Paper Pulp Pre-Processor

WiSys Technology Number: T05055US
Patent Number: 8,262,860
Patent Filed: August 24, 2007 (PDF)
Stage of Development:

Functional Prototype


Wisconsin papermakers recycle approximately 2.5 million tons of paper each year, producing over $12.4 billion worth of paper annually. Paper production is a leading industry in Wisconsin, and the state leads the nation in paper production. Although waste, or recycled paper is significantly cheaper than virgin pulp, it can be difficult to produce consistent, high quality paper from waste paper composed of variable pulp fiber lengths. There is a need to develop a process or technology to change the formulation ratios of recycled to virgin pulp fiber to ensure the highest quality product at the lowest price to producer.


A researcher at the University of Wisconsin – Stevens Point has developed a mathematical technique for producing a final pulp of consistent fiber-length distribution from two or more original pulps of varying fiber-length.

A pulp fiber length distribution is a mathematical representation of the total number of fibers with specified lengths. This is important in papermaking because long fibers have a greater tendency to tangle into undesirable tufts—flocs—than short fibers. Normally, fiber length distributions are ignored because newly produced pulp sources are derived from a constant wood source and a single pulping process—factors that make create a uniform pulp length. However, paper production is becoming more reliant on the incorporation of waste paper that has an uncontrolled fiber length distribution because it has been recycled from many sources.

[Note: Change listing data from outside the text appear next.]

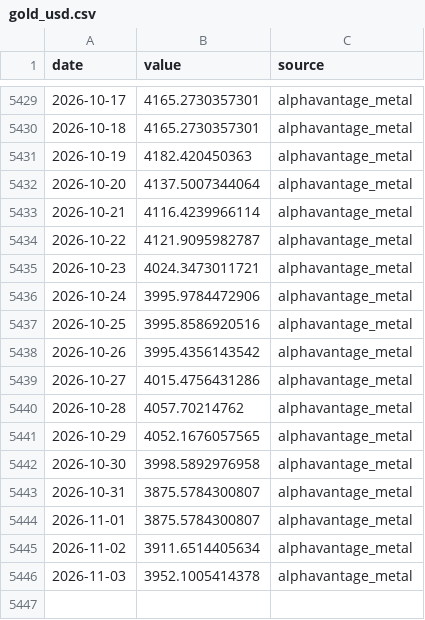
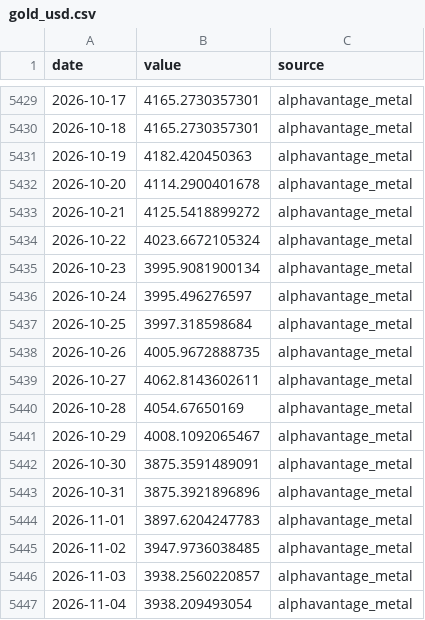
Before and after one commit to seyfettinkarakaya/maliSK, a CSV file: data/market/gold_usd.csv, drawn as a sheet; only a part is shown, gaps mark what is left out.

```diff
--- a/data/market/gold_usd.csv
+++ b/data/market/gold_usd.csv
@@ -5431,16 +5431,17 @@ date,value,source
 2026-10-19,4182.420450363,alphavantage_metal
-2026-10-20,4137.5007344064,alphavantage_metal
-2026-10-21,4116.4239966114,alphavantage_metal
-2026-10-22,4121.9095982787,alphavantage_metal
-2026-10-23,4024.3473011721,alphavantage_metal
-2026-10-24,3995.9784472906,alphavantage_metal
-2026-10-25,3995.8586920516,alphavantage_metal
-2026-10-26,3995.4356143542,alphavantage_metal
-2026-10-27,4015.4756431286,alphavantage_metal
-2026-10-28,4057.70214762,alphavantage_metal
-2026-10-29,4052.1676057565,alphavantage_metal
-2026-10-30,3998.5892976958,alphavantage_metal
-2026-10-31,3875.5784300807,alphavantage_metal
-2026-11-01,3875.5784300807,alphavantage_metal
-2026-11-02,3911.6514405634,alphavantage_metal
-2026-11-03,3952.1005414378,alphavantage_metal
+2026-10-20,4114.2900401678,alphavantage_metal
+2026-10-21,4125.5418899272,alphavantage_metal
+2026-10-22,4023.6672105324,alphavantage_metal
+2026-10-23,3995.9081900134,alphavantage_metal
+2026-10-24,3995.496276597,alphavantage_metal
+2026-10-25,3997.318598684,alphavantage_metal
+2026-10-26,4005.9672888735,alphavantage_metal
+2026-10-27,4062.8143602611,alphavantage_metal
+2026-10-28,4054.67650169,alphavantage_metal
+2026-10-29,4008.1092065467,alphavantage_metal
+2026-10-30,3875.3591489091,alphavantage_metal
+2026-10-31,3875.3921896896,alphavantage_metal
+2026-11-01,3897.6204247783,alphavantage_metal
+2026-11-02,3947.9736038485,alphavantage_metal
+2026-11-03,3938.2560220857,alphavantage_metal
+2026-11-04,3938.209493054,alphavantage_metal
```
Also changed, not shown: data/market/brent.csv, data/market/msci_acwi.csv, 24 other files.
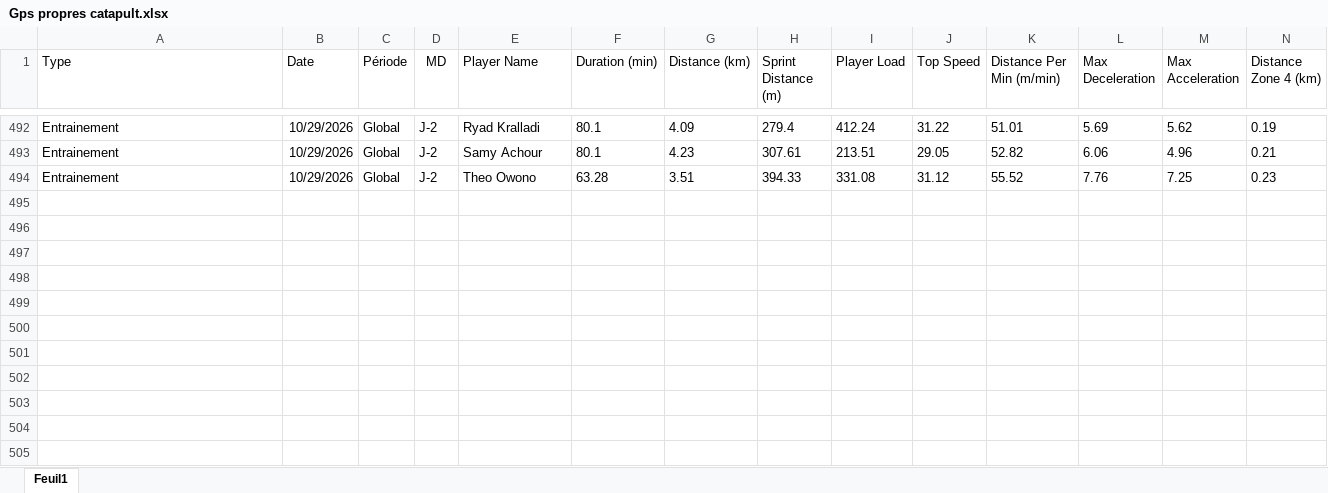
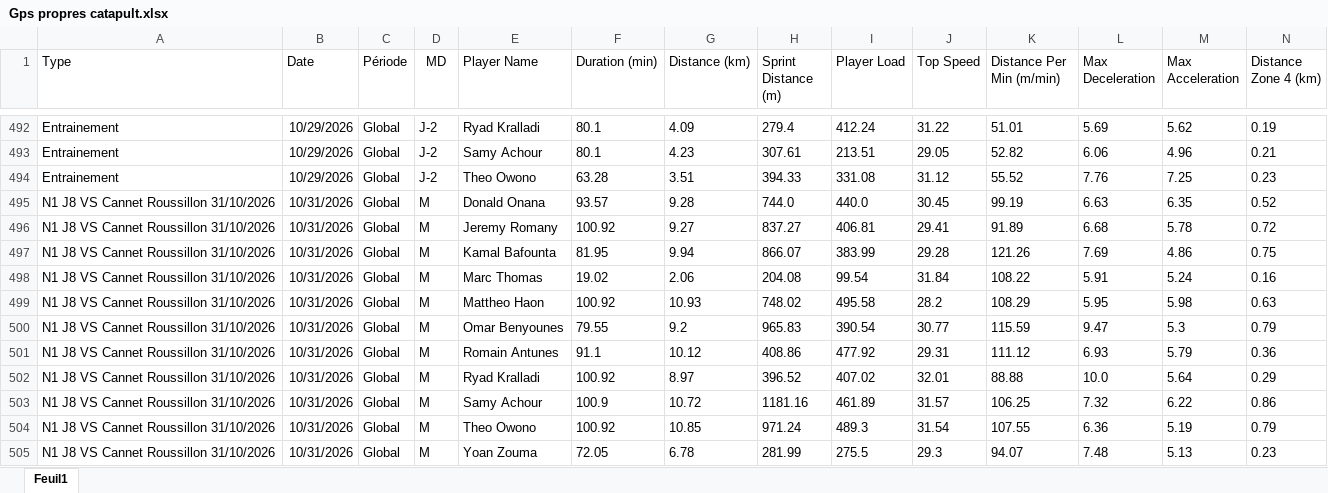
Before and after one commit to Chris15100/lld-app, an Excel workbook: data/2026-2027/Gps propres catapult.xlsx, sheet Feuil1, drawn as a sheet; only a part is shown, gaps mark what is left out; values as stored, in another font and other column widths than the file's, no borders; rows hold the shown columns only; the diff names each change by its address in the sheet, - before the commit and + after, or states it on an @@ line.

Commit message:
Mise à jour de l'application

```diff
--- a/data/2026-2027/Gps propres catapult.xlsx (sheet Feuil1)
+++ b/data/2026-2027/Gps propres catapult.xlsx (sheet Feuil1)
+row 495: N1 J8 VS Cannet Roussillon 31/10/2026 | 10/31/2026 | Global | M | Donald Onana | 93.57 | 9.28 | 744.0 | 440.0 | 30.45 | 99.19 | 6.63 | 6.35 | 0.52
+row 496: N1 J8 VS Cannet Roussillon 31/10/2026 | 10/31/2026 | Global | M | Jeremy Romany | 100.92 | 9.27 | 837.27 | 406.81 | 29.41 | 91.89 | 6.68 | 5.78 | 0.72
+row 497: N1 J8 VS Cannet Roussillon 31/10/2026 | 10/31/2026 | Global | M | Kamal Bafounta | 81.95 | 9.94 | 866.07 | 383.99 | 29.28 | 121.26 | 7.69 | 4.86 | 0.75
+row 498: N1 J8 VS Cannet Roussillon 31/10/2026 | 10/31/2026 | Global | M | Marc Thomas | 19.02 | 2.06 | 204.08 | 99.54 | 31.84 | 108.22 | 5.91 | 5.24 | 0.16
+row 499: N1 J8 VS Cannet Roussillon 31/10/2026 | 10/31/2026 | Global | M | Mattheo Haon | 100.92 | 10.93 | 748.02 | 495.58 | 28.2 | 108.29 | 5.95 | 5.98 | 0.63
+row 500: N1 J8 VS Cannet Roussillon 31/10/2026 | 10/31/2026 | Global | M | Omar Benyounes | 79.55 | 9.2 | 965.83 | 390.54 | 30.77 | 115.59 | 9.47 | 5.3 | 0.79
+row 501: N1 J8 VS Cannet Roussillon 31/10/2026 | 10/31/2026 | Global | M | Romain Antunes | 91.1 | 10.12 | 408.86 | 477.92 | 29.31 | 111.12 | 6.93 | 5.79 | 0.36
+row 502: N1 J8 VS Cannet Roussillon 31/10/2026 | 10/31/2026 | Global | M | Ryad Kralladi | 100.92 | 8.97 | 396.52 | 407.02 | 32.01 | 88.88 | 10.0 | 5.64 | 0.29
+row 503: N1 J8 VS Cannet Roussillon 31/10/2026 | 10/31/2026 | Global | M | Samy Achour | 100.9 | 10.72 | 1181.16 | 461.89 | 31.57 | 106.25 | 7.32 | 6.22 | 0.86
+row 504: N1 J8 VS Cannet Roussillon 31/10/2026 | 10/31/2026 | Global | M | Theo Owono | 100.92 | 10.85 | 971.24 | 489.3 | 31.54 | 107.55 | 6.36 | 5.19 | 0.79
+row 505: N1 J8 VS Cannet Roussillon 31/10/2026 | 10/31/2026 | Global | M | Yoan Zouma | 72.05 | 6.78 | 281.99 | 275.5 | 29.3 | 94.07 | 7.48 | 5.13 | 0.23
```
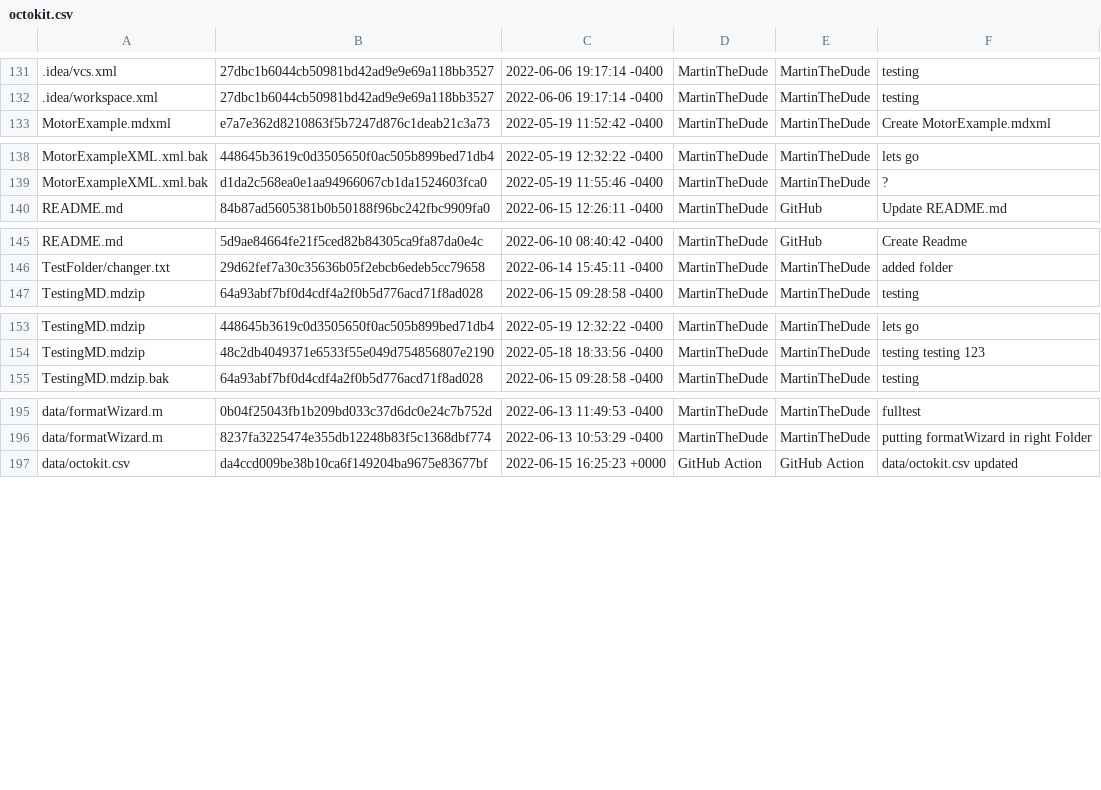
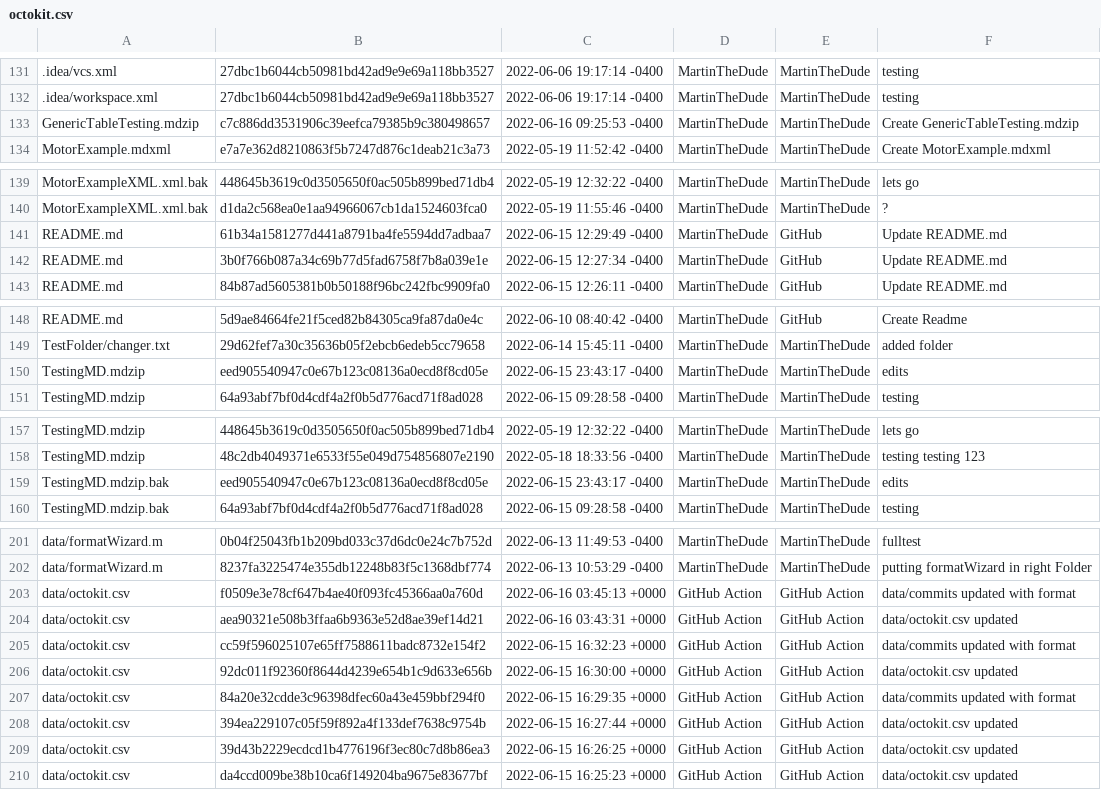
Before and after one commit to MartinTheDude/testingMagicDraw, a CSV file: data/octokit.csv, drawn as a sheet; only a part is shown, gaps mark what is left out; the diff covers the shown part only.

```diff
--- a/data/octokit.csv
+++ b/data/octokit.csv
@@ -132,2 +132,3 @@
 .idea/workspace.xml, 27dbc1b6044cb50981bd42ad9e9e69a118bb3527, 2022-06-06 19:17:14 -0400, MartinTheDude, MartinTheDude, testing
+GenericTableTesting.mdzip, c7c886dd3531906c39eefca79385b9c380498657, 2022-06-16 09:25:53 -0400, MartinTheDude, MartinTheDude, Create GenericTableTesting.mdzip
 MotorExample.mdxml, e7a7e362d8210863f5b7247d876c1deab21c3a73, 2022-05-19 11:52:42 -0400, MartinTheDude, MartinTheDude, Create MotorExample.mdxml
@@ -139,2 +140,4 @@ MotorExampleXML.xml.bak, 448645b3619c0d3505650f0ac505b899bed71db4, 2022-05-19 12
 MotorExampleXML.xml.bak, d1da2c568ea0e1aa94966067cb1da1524603fca0, 2022-05-19 11:55:46 -0400, MartinTheDude, MartinTheDude, ?
+README.md, 61b34a1581277d441a8791ba4fe5594dd7adbaa7, 2022-06-15 12:29:49 -0400, MartinTheDude, GitHub, Update README.md
+README.md, 3b0f766b087a34c69b77d5fad6758f7b8a039e1e, 2022-06-15 12:27:34 -0400, MartinTheDude, GitHub, Update README.md
 README.md, 84b87ad5605381b0b50188f96bc242fbc9909fa0, 2022-06-15 12:26:11 -0400, MartinTheDude, GitHub, Update README.md
@@ -146,2 +149,3 @@ README.md, 5d9ae84664fe21f5ced82b84305ca9fa87da0e4c, 2022-06-10 08:40:42 -0400,
 TestFolder/changer.txt, 29d62fef7a30c35636b05f2ebcb6edeb5cc79658, 2022-06-14 15:45:11 -0400, MartinTheDude, MartinTheDude, added folder
+TestingMD.mdzip, eed905540947c0e67b123c08136a0ecd8f8cd05e, 2022-06-15 23:43:17 -0400, MartinTheDude, MartinTheDude, edits
 TestingMD.mdzip, 64a93abf7bf0d4cdf4a2f0b5d776acd71f8ad028, 2022-06-15 09:28:58 -0400, MartinTheDude, MartinTheDude, testing
@@ -154,2 +158,3 @@ TestingMD.mdzip, 448645b3619c0d3505650f0ac505b899bed71db4, 2022-05-19 12:32:22 -
 TestingMD.mdzip, 48c2db4049371e6533f55e049d754856807e2190, 2022-05-18 18:33:56 -0400, MartinTheDude, MartinTheDude, testing testing 123
+TestingMD.mdzip.bak, eed905540947c0e67b123c08136a0ecd8f8cd05e, 2022-06-15 23:43:17 -0400, MartinTheDude, MartinTheDude, edits
 TestingMD.mdzip.bak, 64a93abf7bf0d4cdf4a2f0b5d776acd71f8ad028, 2022-06-15 09:28:58 -0400, MartinTheDude, MartinTheDude, testing
@@ -196,2 +202,9 @@ data/formatWizard.m, 0b04f25043fb1b209bd033c37d6dc0e24c7b752d, 2022-06-13 11:49:
 data/formatWizard.m, 8237fa3225474e355db12248b83f5c1368dbf774, 2022-06-13 10:53:29 -0400, MartinTheDude, MartinTheDude, putting formatWizard in right Folder
+data/octokit.csv, f0509e3e78cf647b4ae40f093fc45366aa0a760d, 2022-06-16 03:45:13 +0000, GitHub Action, GitHub Action, data/commits updated with format
+data/octokit.csv, aea90321e508b3ffaa6b9363e52d8ae39ef14d21, 2022-06-16 03:43:31 +0000, GitHub Action, GitHub Action, data/octokit.csv updated
+data/octokit.csv, cc59f596025107e65ff7588611badc8732e154f2, 2022-06-15 16:32:23 +0000, GitHub Action, GitHub Action, data/commits updated with format
+data/octokit.csv, 92dc011f92360f8644d4239e654b1c9d633e656b, 2022-06-15 16:30:00 +0000, GitHub Action, GitHub Action, data/octokit.csv updated
+data/octokit.csv, 84a20e32cdde3c96398dfec60a43e459bbf294f0, 2022-06-15 16:29:35 +0000, GitHub Action, GitHub Action, data/commits updated with format
+data/octokit.csv, 394ea229107c05f59f892a4f133def7638c9754b, 2022-06-15 16:27:44 +0000, GitHub Action, GitHub Action, data/octokit.csv updated
+data/octokit.csv, 39d43b2229ecdcd1b4776196f3ec80c7d8b86ea3, 2022-06-15 16:26:25 +0000, GitHub Action, GitHub Action, data/octokit.csv updated
 data/octokit.csv, da4ccd009be38b10ca6f149204ba9675e83677bf, 2022-06-15 16:25:23 +0000, GitHub Action, GitHub Action, data/octokit.csv updated
```
Also changed, not shown: 1 added row elsewhere in this file.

The technique described in this invention allows a source of short fiber (hardwood), a source of long fiber (softwood) and a source of variable length, recycled pulp to mix together in such a way that the fiber length distribution of the mixture flowing onto the paper machine remains constant. Each source stream flows into a single mixing hold. The analyzer controls the valve positions for each stream. When the recycled pulp’s fiber distribution becomes shorter in length, the analyzer compensates by balancing with an increase in longer pulp fibers. In this way, the fiber lengths of the recycled pulp are continuously analyzed, and the amount of hardwood and softwood pulps added to the mixture is adjusted to prevents flocs and maintain a constant, even distribution.


  • Optimizes incorporation of variable length pulp fibers during paper making process


  • Optimizes the amount of cheaper recycled paper used in paper making
  • Allows papermakers to manufacture high-quality paper from less expensive waste paper
  • Using higher levels of recycled paper increases the profitability of paper manufacturers while decreasing the environmental impact of papermaking
UW-Stevens Point UW-Stevens Point
Gerry Ring
Professor and Chair of Department of Paper Science and Engineering